The UK shale gas company Cuadrilla Resources experienced another day of disruption yesterday after environmental protestors arrived at its site in West Sussex. Protestors have been trying to block lorries from entering the site since late last week following concerns that Cuadrilla will use hydraulic fracturing, known as fracking, at the site. The process has transformed the energy market in the US, where it was pioneered, but it has also raised opposition from environmental groups who say the risks include possible groundwater contamination. Cuadrilla says it may not need to use the technique at the site, where it is planning to carry out exploratory drilling for oil.

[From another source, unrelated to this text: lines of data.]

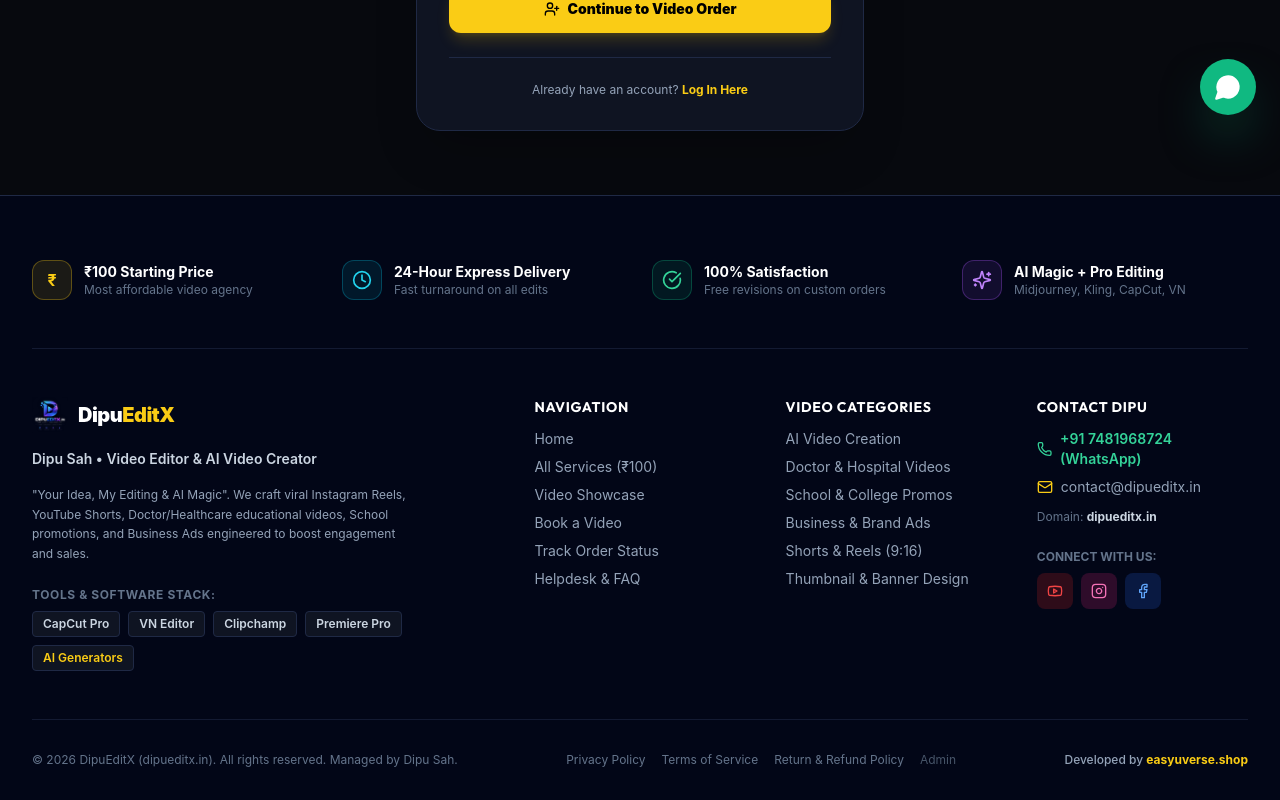
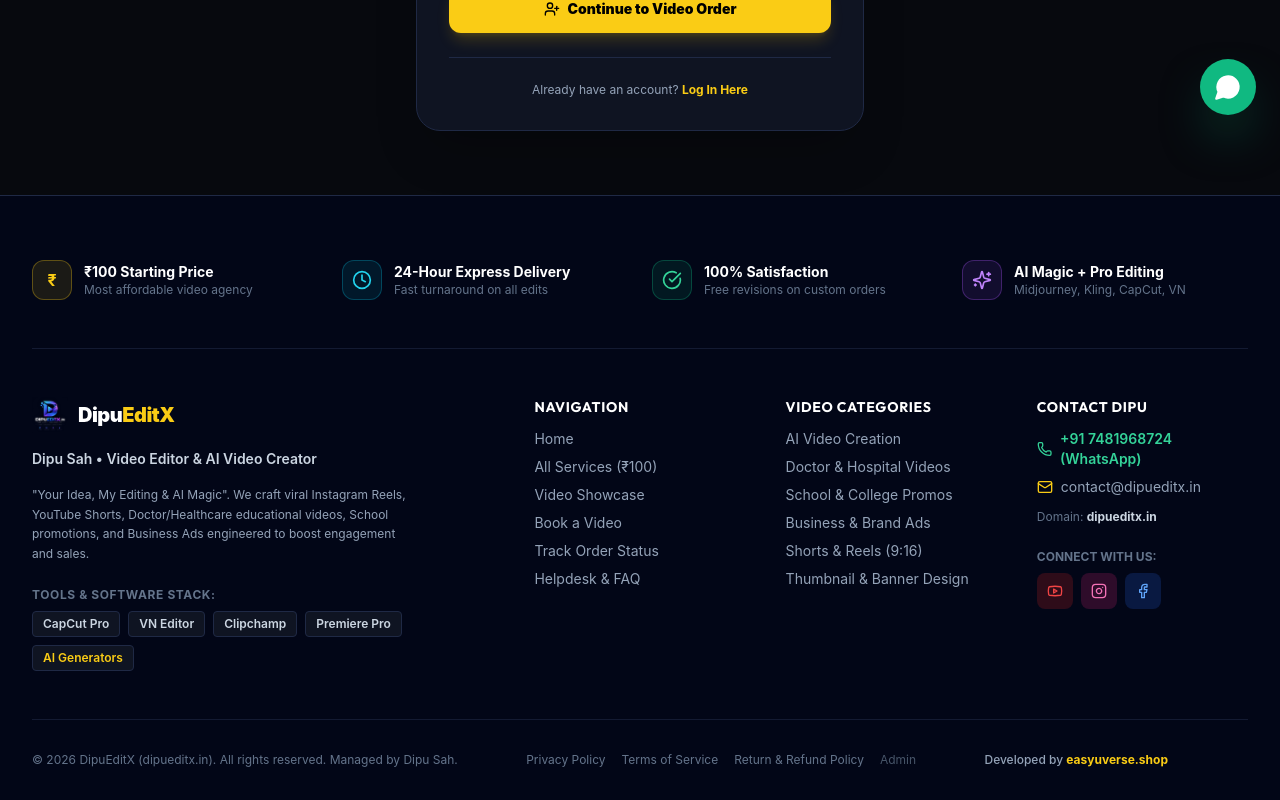
Before and after one commit to dipu-sah2026/dipuweb_complete, a React (Vite) app in the folder frontend/: page /register in a window 1280 px wide. Shown: the part 661-1461 px from the top of the page. Built offline with nearby package versions, Linux system fonts and the light colour scheme; no server answers.

Commit message:
fix: resolve WhatsApp float overlap over easyuverse.shop link by setting pointer-events-none and adding footer right padding

```diff
--- a/frontend/src/components/Footer.jsx
+++ b/frontend/src/components/Footer.jsx
@@ -197,7 +197,7 @@
         </div>
 
         {/* Bottom Copyright, Legal & Developer Credits */}
-        <div className="pt-8 flex flex-col md:flex-row items-center justify-between gap-4 text-xs text-slate-500 text-center md:text-left">
+        <div className="pt-8 pr-0 md:pr-16 lg:pr-20 flex flex-col md:flex-row items-center justify-between gap-4 text-xs text-slate-500 text-center md:text-left relative z-10">
           {/* Left: Copyright */}
           <p>© {new Date().getFullYear()} DipuEditX (dipueditx.in). All rights reserved. Managed by Dipu Sah.</p>
 
@@ -210,13 +210,13 @@
           </div>
 
           {/* Right: Developer Credit */}
-          <p className="text-slate-400 font-medium">
+          <p className="text-slate-400 font-medium relative z-20">
             Developed by{' '}
             <a
               href="https://easyuverse.shop"
               target="_blank"
               rel="noopener noreferrer"
-              className="text-brand-yellow hover:underline font-bold"
+              className="text-brand-yellow hover:underline font-bold inline-block"
             >
               easyuverse.shop
             </a>
--- a/frontend/src/components/WhatsAppFloat.jsx
+++ b/frontend/src/components/WhatsAppFloat.jsx
@@ -22,9 +22,9 @@
   const cleanNumber = phone.startsWith('91') ? phone : `91${phone}`;
 
   return (
-    <div className="fixed bottom-6 right-6 z-40 flex items-center gap-2 group">
-      {/* Tooltip on hover */}
-      <div className="hidden md:block opacity-0 group-hover:opacity-100 transition-opacity bg-slate-900 text-white text-xs font-bold py-1.5 px-3 rounded-xl border border-brand-border shadow-xl">
+    <div className="fixed bottom-6 right-6 z-40 flex items-center pointer-events-none group">
+      {/* Tooltip on hover (pointer-events-none so it never captures clicks or mouse hovers) */}
+      <div className="hidden md:block opacity-0 group-hover:opacity-100 transition-all duration-200 pointer-events-none bg-slate-900/95 text-white text-xs font-bold py-1.5 px-3 rounded-xl border border-brand-border shadow-2xl mr-3 whitespace-nowrap">
         Chat on WhatsApp ({phone})
       </div>
 
@@ -33,7 +33,7 @@
         target="_blank"
         rel="noopener noreferrer"
         aria-label="Chat on WhatsApp"
-        className="relative w-14 h-14 rounded-full bg-emerald-500 hover:bg-emerald-400 text-white flex items-center justify-center shadow-2xl shadow-emerald-500/50 hover:scale-110 transition-transform"
+        className="pointer-events-auto relative w-14 h-14 rounded-full bg-emerald-500 hover:bg-emerald-400 text-white flex items-center justify-center shadow-2xl shadow-emerald-500/50 hover:scale-110 transition-transform shrink-0"
       >
         <span className="absolute w-full h-full rounded-full bg-emerald-400 animate-ping opacity-30" />
         <MessageCircle className="w-7 h-7 fill-white" />
```
Also changed, not shown: 1 other file (tests, documents, lock files or other folders).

Natalie Bennett, the Green Party leader, stated yesterday that protestors are planning to stay at the site “for the long haul.” (Financial Times*)
GMO companies launch website to fight anti-biotech movement
Yesterday a group of biotechnology seed companies launched an online forum, www.GMOAnswers.com, in response to opposition to genetically modified foods amongst consumer groups. Companies backing the website include the US firms Monsanto Company, DuPont and DowAgroSciences. The website is part of a wider campaign by the biotechnology industry to suppress growing calls for genetically modified organism (GMO) food labelling and tighter regulation of the biotechnology seed industry in the US. European opposition to GMOs is so strong that Monsanto announced earlier this month that it would withdraw all pending requests to grow new types of GMO crops in Europe. Consumer groups, including the US NGO Food & Water Watch, have predicted that the industry effort to change consumer scepticism will fail, claiming there is scientific evidence that GMO foods can contribute to health problems and damage the environment. (Eco Business).